Ah, so a composer offering his services for free is working for free (Which is a bad thing apparantly) but a programmer who does the same isn't working as programming is just a hobby (and thus its cool). (That was quite frankly insulting)
I don't think that is what Moritz was advocating or saying and I know it wasn't what I was saying. The difference is hobby vs. commercial teams (regardless of how small). If a hobby team wants to put out a game for free and it's a labor of love - I see no problem with that. If that same hobby team approaches me and asks me to work for free simply because they all did then it becomes my choice. But in my own experience I've had teams come to me and actually request free audio, without deferred pay or profit shares but were hoping to release the game commercially. That's what we're arguing against and sadly audio industry noobs sometimes reinforce the perception that audio should be free by offering up their services in hopes of getting some work on their resume. My point is they should put some kind of tangible value on their time and craft instead of offering it for 100% free.
Creating something is work by definition, alot of people in almost all creative fields work for free for various reasons (It could be that its just a hobby for them, it could be because its for a charitable cause, or a number of other reasons). (Look up the definition of work, creating something is work by definition even if there is no compensation for the work)
Sure anytime we create anything we're working on it. So perhaps instead of using the term "work: it would be clearer to you to use the term "usage."
But again we're discussing hobby (free) teams and projects vs. commercial projects that have retail aims. Frankly I don't really care how the deal is set up but I'd prefer that folks working on commercial projects stand to earn something for their time and craft. And yes this applies to all disciplines, not just audio.
The price of goods and services is set by the market, supply and demand, expecting people to charge or pay "industry standard rates" on a global market is silly as there is no such thing as a standard rate on a global market, If people are willing to work for less than you are you need to raise your quality or lower your prices to compensate. Trying to form a composer cartel is not a viable solution.
I think you've misunderstood my point. There IS
an industry standard or perhaps a better label is industry range. Of course the industry range differs project to project based on several items: especially what kind of device will the game be launched on. For example my rates differ for an iOS game vs. a PS3/Xbox 360 title. Nobody is creating a composer cartel, please, give me a break! Have you seen anyone in this thread actually say X is what you can charge?! No! All I've said is charge something
. In the past I've suggested other ideas besides just monetary compensation. For example it could be an exchange of services like: "I create the score for the game and you create a new website for me."
The point I keep driving home is audio folks should charge SOMETHING for their time and craft so clients understand there's a tangible value tied to it.
The industry standard (or range) is seen in every kind of market and you even stated that "the price of goods and services is set by the market, supply and demand."
Completely agree and the industry standard or range I've seen is based on many composers and clients discussing what they've spent on various kinds of audio. Of course that cost can range drastically from indie to AAA level projects and what kind(s) of devices it's there but to say the industry standard doesn't exist at all is wrong.
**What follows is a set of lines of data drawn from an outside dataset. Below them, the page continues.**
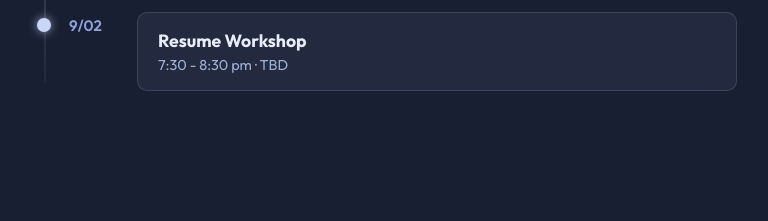
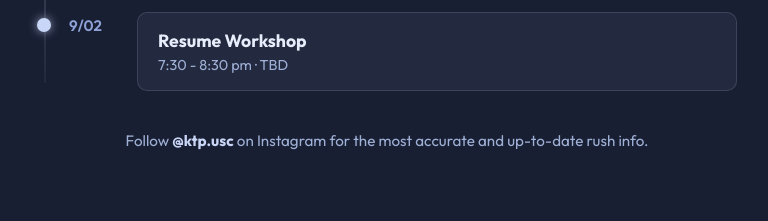
Before and after one commit to simrazargar/ktp-website-2026, a React (Vite) app: page /rush in a window 1280 px wide. Shown: the part 1340-1561 px from the top of the page, without its empty margins (253-1021 px from the left). Built offline with nearby package versions, Linux system fonts and the light colour scheme.

Commit message:
Update Rush.jsx

```diff
--- a/src/pages/Rush.jsx
+++ b/src/pages/Rush.jsx
@@ -217,7 +217,7 @@ function Rush() {
         </div>
       </section>
 
-      {/* Timeline Section */}
+ {/* Timeline Section */}
       <section className="rush-timeline-section">
         <div className="rush-timeline-container">
           <h2 ref={timelineTitleRef} className="timeline-title fade-in-on-scroll">
@@ -241,9 +241,11 @@ function Rush() {
               </div>
             ))}
           </div>
+          <p className="timeline-instagram-note">
+            Follow <strong>@ktp.usc</strong> on Instagram for the most accurate and up-to-date rush info.
+          </p>
         </div>
       </section>
-
       {/* Instagram Section */}
       <section className="rush-instagram-section">
         <div ref={instagramEmbedRef} className="rush-instagram-container fade-in-on-scroll">
```
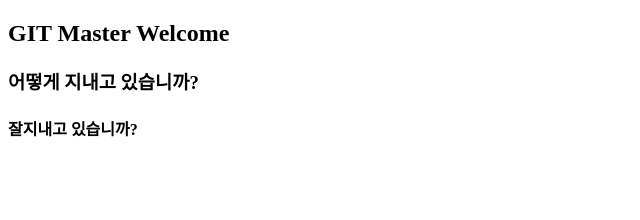
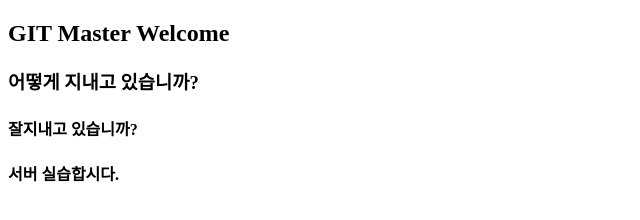
Before and after one commit to seongill/gitstudy11, a plain HTML site: page index.htm in a window 1280 px wide. Shown: the part 46-266 px from the top of the page, without its empty margins (0-640 px from the left). Drawn offline with Linux system fonts and the light colour scheme.

Commit message:
look sky

```diff
--- a/index.htm
+++ b/index.htm
@@ -2,3 +2,4 @@
 <h2>GIT Master Welcome</h2>
 <h3>어떻게 지내고 있습니까?</h3>
 <h4>잘지내고 있습니까?</h4>
+<h4>서버 실습합시다.</h4>
```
Finally, just because there IS an industry standard it doesn't mean you have to charge that rate. For example I work closely with my clients to figure out what their budget is and then present options to fit within it. I don't just say "oh well, sorry, I charge 10X that amount. Bye!" Nobody is saying that the industry standard (or range) is law and written in stone but understanding what is the "norm" in the audio industry can help someone create appropriate rates based on your experience, target clients and skill level.
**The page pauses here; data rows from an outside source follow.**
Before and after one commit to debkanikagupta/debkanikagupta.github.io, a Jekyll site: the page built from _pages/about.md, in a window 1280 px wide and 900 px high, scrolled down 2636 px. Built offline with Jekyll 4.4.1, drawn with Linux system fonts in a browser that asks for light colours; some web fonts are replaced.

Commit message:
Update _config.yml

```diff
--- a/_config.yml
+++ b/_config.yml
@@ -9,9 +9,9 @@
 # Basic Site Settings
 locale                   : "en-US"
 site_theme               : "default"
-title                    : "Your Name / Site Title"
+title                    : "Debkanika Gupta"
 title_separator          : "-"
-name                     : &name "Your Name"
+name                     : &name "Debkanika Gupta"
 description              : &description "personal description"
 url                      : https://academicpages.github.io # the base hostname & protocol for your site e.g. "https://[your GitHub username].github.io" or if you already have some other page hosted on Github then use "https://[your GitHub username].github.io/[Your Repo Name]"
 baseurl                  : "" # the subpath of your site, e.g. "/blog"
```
If people are willing to work for less than you are you need to raise your quality or lower your prices to compensate.
Let me stress this point, again, I have no issue with someone charging less than me. I know for a fact that I'm more expensive than some but cheaper than others. My rates are based on my credentials and skill level as well as what I've found clients are usually willing to pay. I only object to someone charging nothing
which, in my experience, doesn't do anything to promote the audio industry on the professional level.